Panelists discuss stigmas about homelessness

Speakers+from+the+Chicago+Coalition+for+the+Homeless+and+Interfaith+Action+of+Evanston+discuss+misconceptions+about+homelessness+at+an+event+hosted+by+Northwestern+Hillel.+All+of+the+speakers+had+either+experienced+homelessness+or+worked+with+the+homeless.

Katie Pach/The Daily Northwestern

Speakers from the Chicago Coalition for the Homeless and Interfaith Action of Evanston discuss misconceptions about homelessness at an event hosted by Northwestern Hillel. All of the speakers had either experienced homelessness or worked with the homeless.

Darby Hopper, Reporter

Three speakers emphasized the need for systemic change in the way governments and individuals address homelessness at a panel Tuesday night.

Around 30 people gathered at Fiedler Hillel to hear two panelists from the Chicago Coalition for the Homeless and one from Interfaith Action of Evanston discuss their experiences with homelessness at the event, co-hosted by ZOOZ, Points for a Purpose and the Global Engagement Summit.

The speakers, who had either worked closely with the homeless or who had been homeless themselves, started the event by recounting their personal experiences with the issue.

Charles Austin, special projects coordinator at the Chicago Coalition for the Homeless, said he has been homeless at six different points of his life.

“For me, this is my therapy,” Austin said.
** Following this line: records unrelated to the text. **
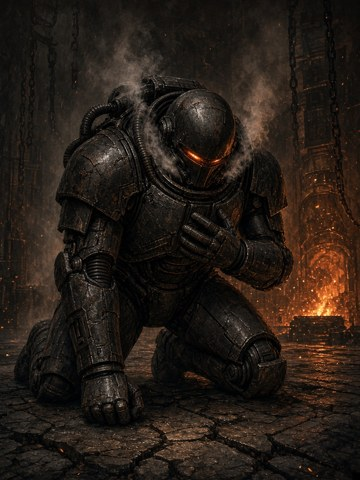
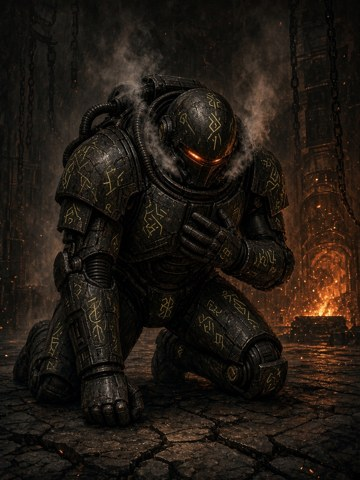
COL-MAR-004 runes

diff --git a/index.html b/index.html
@@ -267,7 +267,7 @@ body {
   </div>
 </div>
 
-<script src="cards-abbadon.js?v=custodes-helm"></script>
+<script src="cards-abbadon.js?v=custodes-runes"></script>
 <script>
 (function () {
   const grid = document.getElementById('grid');
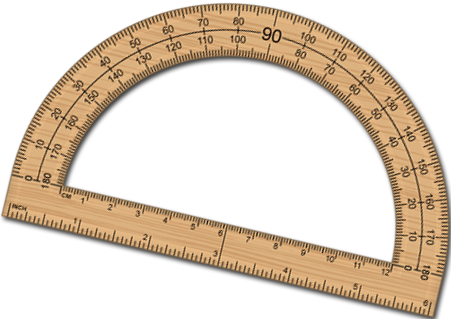
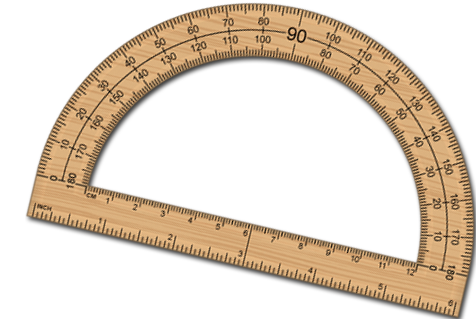
added new img sizes, javascript parralax

Changed region(s): [[0.0, 0.0, 0.9933, 0.9875]]

diff --git a/app/assets/javascripts/carousel.js b/app/assets/javascripts/carousel.js
@@ -74,6 +74,21 @@ $('.lightbox').live('click',function(){
     $('html,body').animate({scrollTop: 0}, 1200, 'easeInOutQuad');
     }
 
+        
+    var strength1 = 20;
+    var strength2 = 100;
+    var strength3 = 20;
+    var strength4 = 100;
+    $("html").mousemove(function(e){
+        var pageX = e.pageX - ($(window).width() / 2);
+        var pageY = e.pageY - ($(window).height() / 2);
+        var newvalueX = 1* pageX * -1;
+        var newvalueY = 1* pageY * -1;
+        $('#curve').css("background-position", (strength1 / $(window).width() * pageX * -1)+"px "+(strength1  / $(window).height() *  -1)+"px");
+        $('#pencil').css("background-position", (strength2 / $(window).width() * pageX * -1)+"px "+(strength2  / $(window).height() * -1)+"px");
+        $('#triangle').css("background-position", (strength3 / $(window).width() * pageX * -1)+"px "+(strength3  / $(window).height() *  -1)+"px");
+        $('#compass').css("background-position", (strength4 / $(window).width() * pageX * -1)+"px "+(strength4  / $(window).height() * -1)+"px");
+    });
 
 $(document).ready(function() {
 

diff --git a/app/assets/stylesheets/style.css b/app/assets/stylesheets/style.css
@@ -235,13 +235,18 @@ nav li:last-child a {
 }
 #pencil{
 	background: url(../assets/pencil.png) no-repeat;
-	margin: 45% 0 0 410px;
+	margin: 45% 0 0 510px;
 	width: 410px;
 	height: 352px;
 	z-index: -1;
 	position: absolute;
 }
-
+#container div{
+    position:absolute;
+    
+    width:200%;
+    height: 5000px;
+}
The panelists focused on the reasons people become homeless and the failures of public assistance systems. A major topic of discussion was how to talk about homelessness without dehumanizing those who are homeless, with the speakers emphasizing kindness and respect.

Susan Murphy, the administrative director at Interfaith Action of Evanston, said she first came into contact with homelessness when she left her longtime role as a stay-at-home mom to become a job counselor at the organization she now leads.

“If I was walking down the street and I saw any of you guys and we made eye contact, we’d probably smile and keep walking,” Murphy said. “We’d never see each other again, but there would’ve been contact. But we don’t make eye contact with someone who’s homeless.”

The panelists also talked about problems that homeless people can face in trying to obtain state identification to apply for jobs, which often requires a piece of mail requiring a permanent address or a birth certificate, which not all homeless people have.

In addition to talking about the need for systemic change, the speakers also emphasized the small things people can do to help those who live on the streets. They all recommended against handing out cash or change, and instead promoted offering meals, donating hygiene products and listening to stories.

“When politicians look at the budget and are making these decisions, they see a bunch of numbers and stats,” Austin said. “They don’t get to see the faces or hear the voices. That’s why our work is so important.”

Weinberg senior Paige Ottmar said she was most struck by learning about how broken the system is.

“People are trying to get into transitional housing, trying to get on with their lives, and the system seems to fight against that,” Ottmar said.

ZOOZ president Natalie Stern said the group became interested in hosting a panel on homelessness after learning about the nonprofit Knock Knock Give a Sock, a group that works to provide people on the street with socks.

The Weinberg senior said the group reached out to Points for a Purpose and GES in order to reach the largest audience possible.

The panel was originally the culminating event of the three groups’ weeklong sock drive collaboration, but the campaign was extended through the end of this week because of the holiday weekend, Stern said.

Email: [email protected]
Twitter: @darby_hopper

Comments